• **Work request**:
Where does the word "other" occur in the entries below? Copy every line that has it.

• **Supplied information**:
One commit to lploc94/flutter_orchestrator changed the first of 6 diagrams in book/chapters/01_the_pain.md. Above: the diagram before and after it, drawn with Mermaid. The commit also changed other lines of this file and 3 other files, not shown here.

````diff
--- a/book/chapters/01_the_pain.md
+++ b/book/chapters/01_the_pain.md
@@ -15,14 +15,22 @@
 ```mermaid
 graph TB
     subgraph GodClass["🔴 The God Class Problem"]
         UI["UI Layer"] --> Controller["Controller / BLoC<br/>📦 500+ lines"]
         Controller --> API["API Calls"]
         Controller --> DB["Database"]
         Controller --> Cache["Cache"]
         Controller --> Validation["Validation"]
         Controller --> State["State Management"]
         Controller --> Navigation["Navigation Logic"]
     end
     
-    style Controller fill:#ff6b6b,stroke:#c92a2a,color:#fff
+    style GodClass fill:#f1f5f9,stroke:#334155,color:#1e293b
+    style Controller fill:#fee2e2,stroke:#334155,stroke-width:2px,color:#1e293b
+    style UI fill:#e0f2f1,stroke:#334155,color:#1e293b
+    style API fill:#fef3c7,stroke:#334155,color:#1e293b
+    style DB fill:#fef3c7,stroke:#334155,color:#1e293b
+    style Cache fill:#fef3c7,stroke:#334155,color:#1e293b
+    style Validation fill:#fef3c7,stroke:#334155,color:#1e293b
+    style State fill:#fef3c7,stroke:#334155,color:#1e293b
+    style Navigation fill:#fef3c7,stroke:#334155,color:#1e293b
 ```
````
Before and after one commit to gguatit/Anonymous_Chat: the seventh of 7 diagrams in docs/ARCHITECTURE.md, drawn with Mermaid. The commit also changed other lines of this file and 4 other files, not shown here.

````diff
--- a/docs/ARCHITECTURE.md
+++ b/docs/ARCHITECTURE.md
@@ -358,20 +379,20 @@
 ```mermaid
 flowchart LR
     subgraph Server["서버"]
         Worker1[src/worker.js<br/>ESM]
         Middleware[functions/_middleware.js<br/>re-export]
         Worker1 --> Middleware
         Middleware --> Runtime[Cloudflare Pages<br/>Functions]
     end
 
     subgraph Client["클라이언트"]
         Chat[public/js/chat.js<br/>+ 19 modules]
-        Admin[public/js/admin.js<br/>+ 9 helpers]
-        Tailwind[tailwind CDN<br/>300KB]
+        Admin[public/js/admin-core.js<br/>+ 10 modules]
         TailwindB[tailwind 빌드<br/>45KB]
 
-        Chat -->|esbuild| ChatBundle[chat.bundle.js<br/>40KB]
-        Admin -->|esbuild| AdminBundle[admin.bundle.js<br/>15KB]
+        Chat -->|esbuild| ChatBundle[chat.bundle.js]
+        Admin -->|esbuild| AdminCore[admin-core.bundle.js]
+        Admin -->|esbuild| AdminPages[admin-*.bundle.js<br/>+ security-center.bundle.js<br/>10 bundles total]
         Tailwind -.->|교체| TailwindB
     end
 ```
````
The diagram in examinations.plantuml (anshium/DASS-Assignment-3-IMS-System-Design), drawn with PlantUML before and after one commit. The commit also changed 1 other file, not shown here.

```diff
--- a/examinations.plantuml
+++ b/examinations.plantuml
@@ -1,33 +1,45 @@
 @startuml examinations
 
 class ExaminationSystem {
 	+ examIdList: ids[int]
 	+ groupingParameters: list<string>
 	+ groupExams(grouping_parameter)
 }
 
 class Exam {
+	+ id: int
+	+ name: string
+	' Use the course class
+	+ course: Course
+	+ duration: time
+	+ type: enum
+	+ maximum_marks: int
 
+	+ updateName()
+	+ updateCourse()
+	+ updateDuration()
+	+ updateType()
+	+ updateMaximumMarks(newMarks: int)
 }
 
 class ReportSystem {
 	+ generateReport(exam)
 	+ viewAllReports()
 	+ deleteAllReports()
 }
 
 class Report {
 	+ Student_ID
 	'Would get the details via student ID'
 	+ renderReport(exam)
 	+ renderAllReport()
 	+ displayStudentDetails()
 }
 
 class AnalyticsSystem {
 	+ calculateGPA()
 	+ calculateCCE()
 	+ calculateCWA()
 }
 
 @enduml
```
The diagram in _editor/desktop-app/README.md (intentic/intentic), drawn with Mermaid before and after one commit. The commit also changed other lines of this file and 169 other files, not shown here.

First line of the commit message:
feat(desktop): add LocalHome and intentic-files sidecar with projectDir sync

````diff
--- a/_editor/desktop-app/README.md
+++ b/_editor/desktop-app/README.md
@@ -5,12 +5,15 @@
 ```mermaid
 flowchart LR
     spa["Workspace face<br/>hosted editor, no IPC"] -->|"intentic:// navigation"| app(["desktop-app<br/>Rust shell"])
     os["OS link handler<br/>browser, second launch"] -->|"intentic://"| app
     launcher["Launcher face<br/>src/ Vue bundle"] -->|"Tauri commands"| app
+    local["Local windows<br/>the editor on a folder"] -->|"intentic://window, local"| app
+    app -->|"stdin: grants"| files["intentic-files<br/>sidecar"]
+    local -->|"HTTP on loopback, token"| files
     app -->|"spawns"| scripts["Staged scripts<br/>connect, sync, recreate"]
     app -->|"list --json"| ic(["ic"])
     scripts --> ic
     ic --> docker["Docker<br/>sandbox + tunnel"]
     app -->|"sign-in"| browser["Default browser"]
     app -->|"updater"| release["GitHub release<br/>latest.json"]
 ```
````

• **Exercise answer**:
One commit to lploc94/flutter_orchestrator changed the first of 6 diagrams in book/chapters/01_the_pain.md. Above: the diagram before and after it, drawn with Mermaid. The commit also changed other lines of this file and 3 other files, not shown here.
Before and after one commit to gguatit/Anonymous_Chat: the seventh of 7 diagrams in docs/ARCHITECTURE.md, drawn with Mermaid. The commit also changed other lines of this file and 4 other files, not shown here.
The diagram in examinations.plantuml (anshium/DASS-Assignment-3-IMS-System-Design), drawn with PlantUML before and after one commit. The commit also changed 1 other file, not shown here.
The diagram in _editor/desktop-app/README.md (intentic/intentic), drawn with Mermaid before and after one commit. The commit also changed other lines of this file and 169 other files, not shown here.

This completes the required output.